“in the Beginning”
Stephen J. Dubner; 09/30/2008
This is so true! Just like e-patient and participatory medicine! None of these terms have made their way into the vernacular. But my uneducated guess is that subprime will find its way into the next upgrade of the Word dictionary faster than e-patient will. Nothing like an intense crisis to help you diversify your vocabulary!
Just remember 2 years ago. You had probably never heard of a subprime mortgage. Then starting on Feb. 7, 2007 things suddenly changed for all of us. And since then, in order to try making sense of the daily flow of news we have had to learn a brand new dictionary and a full alphabet soup: CDOs, CDS, CPFF, EESA, GSEs, LIBOR, OSI, PDCF, PWG, SPV, TAF, TSLF, TARP, to name just a few. I’m sure some readers will think my list is a bit much and anyway, what does it have to do with e-patients?
The larger than life financial events unfolding daily in front of us are forcing us to apply, to what has become an urgent financial situation, the same methodology the e-patients have learned in order to better deal with their medical condition. The American public is clamoring for more and more information, just like anyone just diagnosed with cancer will in the first few months following diagnosis.
When joining an ACOR group allmost all new subscribers have never heard of ABX-EGF, ATN-161, Phase I trial, 5FU, DCIS, MEN, MSI,PET scan, HD-IL2 or TNM to mention just a tiny portion of the terms needed to become a cancer e-patient.
The financial crisis leaves us with 3 choices:
deny it, pay no attention to it or learn as much as possible about it in order to make what we try to be informed decisions. Those are the same exact choices faced by patients dealing with a life-threatening condition. e-patients, who by definition chose the 3rd choice, have decided to become informed after they were hit with their own health crisis. We tend to believe that for many of them this choice has some positive implications, at least on their quality of life, often on the quality of care and at least sometimes on their survival.
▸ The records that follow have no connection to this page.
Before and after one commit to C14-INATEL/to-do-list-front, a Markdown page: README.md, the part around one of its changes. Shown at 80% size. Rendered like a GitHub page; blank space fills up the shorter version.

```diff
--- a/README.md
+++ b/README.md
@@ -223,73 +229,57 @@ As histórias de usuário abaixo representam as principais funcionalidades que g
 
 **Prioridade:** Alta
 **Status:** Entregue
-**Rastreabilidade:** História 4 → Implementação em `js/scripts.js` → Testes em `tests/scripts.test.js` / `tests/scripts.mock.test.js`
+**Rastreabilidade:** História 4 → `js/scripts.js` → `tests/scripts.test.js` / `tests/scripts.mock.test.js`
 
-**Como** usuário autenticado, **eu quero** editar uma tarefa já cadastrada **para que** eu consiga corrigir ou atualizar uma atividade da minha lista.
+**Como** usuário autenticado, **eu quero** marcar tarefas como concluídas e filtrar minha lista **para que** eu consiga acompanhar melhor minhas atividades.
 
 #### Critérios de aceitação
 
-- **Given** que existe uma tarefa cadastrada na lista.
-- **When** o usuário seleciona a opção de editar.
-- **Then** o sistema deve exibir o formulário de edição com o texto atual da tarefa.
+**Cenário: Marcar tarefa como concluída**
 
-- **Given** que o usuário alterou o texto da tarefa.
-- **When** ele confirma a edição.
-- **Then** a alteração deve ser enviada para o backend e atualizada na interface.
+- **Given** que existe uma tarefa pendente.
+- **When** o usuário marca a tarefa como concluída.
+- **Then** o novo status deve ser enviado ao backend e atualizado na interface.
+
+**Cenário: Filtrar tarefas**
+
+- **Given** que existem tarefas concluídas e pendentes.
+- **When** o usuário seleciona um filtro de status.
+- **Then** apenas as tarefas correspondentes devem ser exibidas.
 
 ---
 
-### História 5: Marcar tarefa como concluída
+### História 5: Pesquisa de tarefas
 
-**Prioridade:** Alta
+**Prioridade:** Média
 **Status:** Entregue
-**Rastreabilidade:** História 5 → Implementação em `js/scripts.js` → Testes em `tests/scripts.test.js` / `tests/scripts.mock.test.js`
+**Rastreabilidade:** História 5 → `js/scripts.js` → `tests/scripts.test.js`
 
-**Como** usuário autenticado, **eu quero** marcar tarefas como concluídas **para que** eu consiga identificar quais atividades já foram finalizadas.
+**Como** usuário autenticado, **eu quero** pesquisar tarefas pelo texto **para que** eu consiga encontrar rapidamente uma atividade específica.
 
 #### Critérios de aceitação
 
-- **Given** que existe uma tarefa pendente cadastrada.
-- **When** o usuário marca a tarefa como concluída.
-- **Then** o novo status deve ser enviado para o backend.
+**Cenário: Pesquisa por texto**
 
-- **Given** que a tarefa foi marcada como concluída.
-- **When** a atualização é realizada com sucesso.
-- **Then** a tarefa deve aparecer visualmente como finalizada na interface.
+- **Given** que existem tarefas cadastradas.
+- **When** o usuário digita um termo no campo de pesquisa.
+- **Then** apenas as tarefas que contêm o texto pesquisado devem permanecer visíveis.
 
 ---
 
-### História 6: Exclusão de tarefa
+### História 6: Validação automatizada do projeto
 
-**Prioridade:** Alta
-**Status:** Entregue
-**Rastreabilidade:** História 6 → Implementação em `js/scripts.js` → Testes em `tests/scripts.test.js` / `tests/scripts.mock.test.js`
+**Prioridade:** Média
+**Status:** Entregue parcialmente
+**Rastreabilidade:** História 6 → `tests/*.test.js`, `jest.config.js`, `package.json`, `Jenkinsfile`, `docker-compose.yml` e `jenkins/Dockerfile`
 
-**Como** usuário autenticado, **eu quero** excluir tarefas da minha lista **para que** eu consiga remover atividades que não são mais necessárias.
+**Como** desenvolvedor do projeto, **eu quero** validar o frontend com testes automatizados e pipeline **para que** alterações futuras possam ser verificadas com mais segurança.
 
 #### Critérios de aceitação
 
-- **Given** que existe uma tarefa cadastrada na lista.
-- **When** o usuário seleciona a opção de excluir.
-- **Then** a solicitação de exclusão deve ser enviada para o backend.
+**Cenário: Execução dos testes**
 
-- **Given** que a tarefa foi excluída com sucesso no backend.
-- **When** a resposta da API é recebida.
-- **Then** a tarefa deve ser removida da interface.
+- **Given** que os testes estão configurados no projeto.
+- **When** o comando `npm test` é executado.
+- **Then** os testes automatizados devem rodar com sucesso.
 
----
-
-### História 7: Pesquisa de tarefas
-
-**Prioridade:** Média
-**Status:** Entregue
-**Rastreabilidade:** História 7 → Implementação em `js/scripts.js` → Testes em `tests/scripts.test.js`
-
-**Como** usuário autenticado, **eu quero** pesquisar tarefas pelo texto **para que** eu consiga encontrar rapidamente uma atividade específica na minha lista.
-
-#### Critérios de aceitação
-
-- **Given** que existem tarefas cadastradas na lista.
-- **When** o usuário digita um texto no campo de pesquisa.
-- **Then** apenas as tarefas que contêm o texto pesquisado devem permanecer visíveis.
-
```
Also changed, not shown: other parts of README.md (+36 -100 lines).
The parallel is surprising and I wonder if the ACOR subscribers are dealing with the effect of the financial crisis in different ways from the rest of the population because they have already learned to deal with a life-threatening situation.